*Records for this exercise:*
== == ==

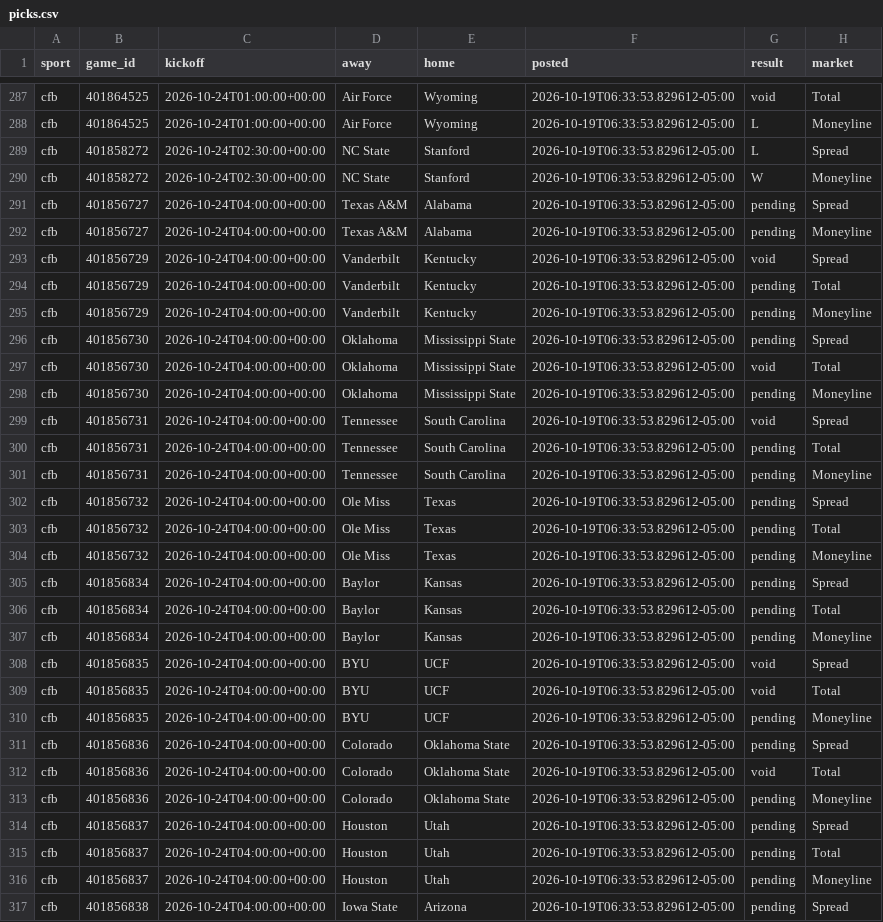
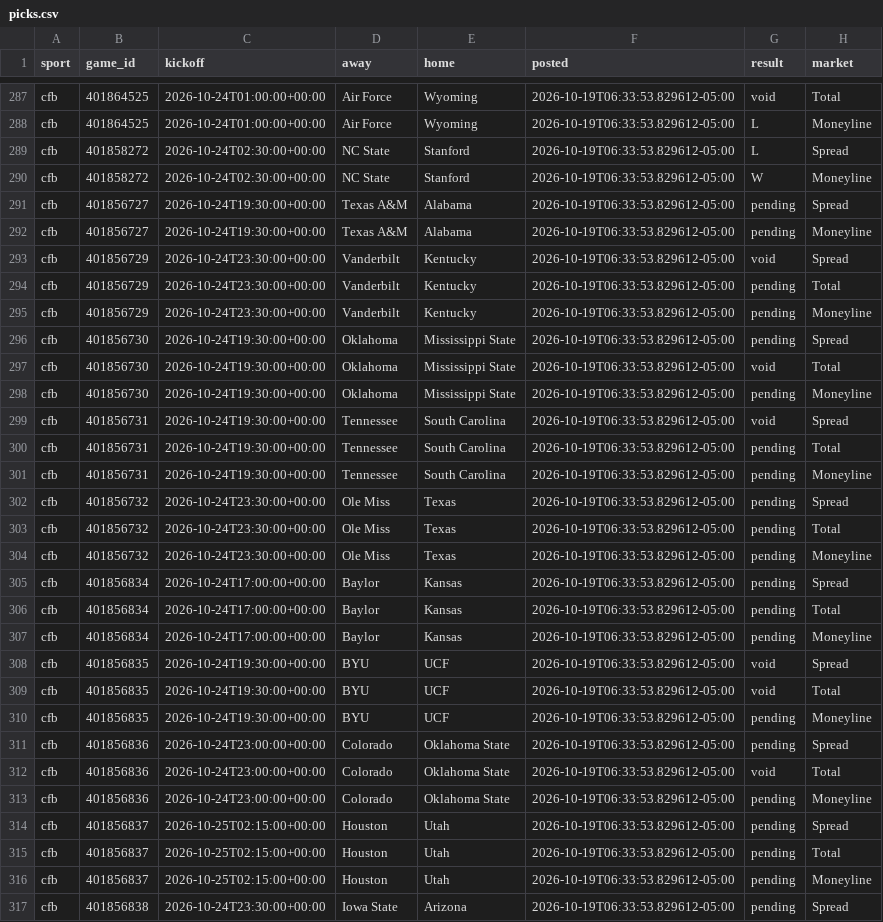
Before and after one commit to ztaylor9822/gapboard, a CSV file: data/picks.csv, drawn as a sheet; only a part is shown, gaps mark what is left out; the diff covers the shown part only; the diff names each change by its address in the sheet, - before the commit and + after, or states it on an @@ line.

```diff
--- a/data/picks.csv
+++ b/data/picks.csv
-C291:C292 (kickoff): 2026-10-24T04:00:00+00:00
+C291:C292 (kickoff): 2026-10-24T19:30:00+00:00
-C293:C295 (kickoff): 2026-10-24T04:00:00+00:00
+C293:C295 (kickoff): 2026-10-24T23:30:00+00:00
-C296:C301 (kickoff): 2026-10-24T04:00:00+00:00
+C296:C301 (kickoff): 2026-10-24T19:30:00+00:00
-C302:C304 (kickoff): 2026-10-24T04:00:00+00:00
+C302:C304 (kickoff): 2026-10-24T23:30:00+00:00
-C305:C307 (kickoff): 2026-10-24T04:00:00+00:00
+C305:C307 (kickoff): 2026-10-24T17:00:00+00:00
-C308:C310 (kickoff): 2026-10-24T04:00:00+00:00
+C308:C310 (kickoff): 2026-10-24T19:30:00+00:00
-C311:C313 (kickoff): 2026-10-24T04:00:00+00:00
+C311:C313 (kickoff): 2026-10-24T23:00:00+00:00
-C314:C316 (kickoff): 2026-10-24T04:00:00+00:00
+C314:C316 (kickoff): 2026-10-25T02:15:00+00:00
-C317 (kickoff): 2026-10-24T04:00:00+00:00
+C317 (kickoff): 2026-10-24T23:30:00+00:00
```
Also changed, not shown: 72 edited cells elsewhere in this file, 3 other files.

== == ==

*Requirement:* Your copy should match the data above exactly, apart from the pictures.

*Answer to this task:*
Before and after one commit to ztaylor9822/gapboard, a CSV file: data/picks.csv, drawn as a sheet; only a part is shown, gaps mark what is left out; the diff covers the shown part only; the diff names each change by its address in the sheet, - before the commit and + after, or states it on an @@ line.

```diff
--- a/data/picks.csv
+++ b/data/picks.csv
-C291:C292 (kickoff): 2026-10-24T04:00:00+00:00
+C291:C292 (kickoff): 2026-10-24T19:30:00+00:00
-C293:C295 (kickoff): 2026-10-24T04:00:00+00:00
+C293:C295 (kickoff): 2026-10-24T23:30:00+00:00
-C296:C301 (kickoff): 2026-10-24T04:00:00+00:00
+C296:C301 (kickoff): 2026-10-24T19:30:00+00:00
-C302:C304 (kickoff): 2026-10-24T04:00:00+00:00
+C302:C304 (kickoff): 2026-10-24T23:30:00+00:00
-C305:C307 (kickoff): 2026-10-24T04:00:00+00:00
+C305:C307 (kickoff): 2026-10-24T17:00:00+00:00
-C308:C310 (kickoff): 2026-10-24T04:00:00+00:00
+C308:C310 (kickoff): 2026-10-24T19:30:00+00:00
-C311:C313 (kickoff): 2026-10-24T04:00:00+00:00
+C311:C313 (kickoff): 2026-10-24T23:00:00+00:00
-C314:C316 (kickoff): 2026-10-24T04:00:00+00:00
+C314:C316 (kickoff): 2026-10-25T02:15:00+00:00
-C317 (kickoff): 2026-10-24T04:00:00+00:00
+C317 (kickoff): 2026-10-24T23:30:00+00:00
```
Also changed, not shown: 72 edited cells elsewhere in this file, 3 other files.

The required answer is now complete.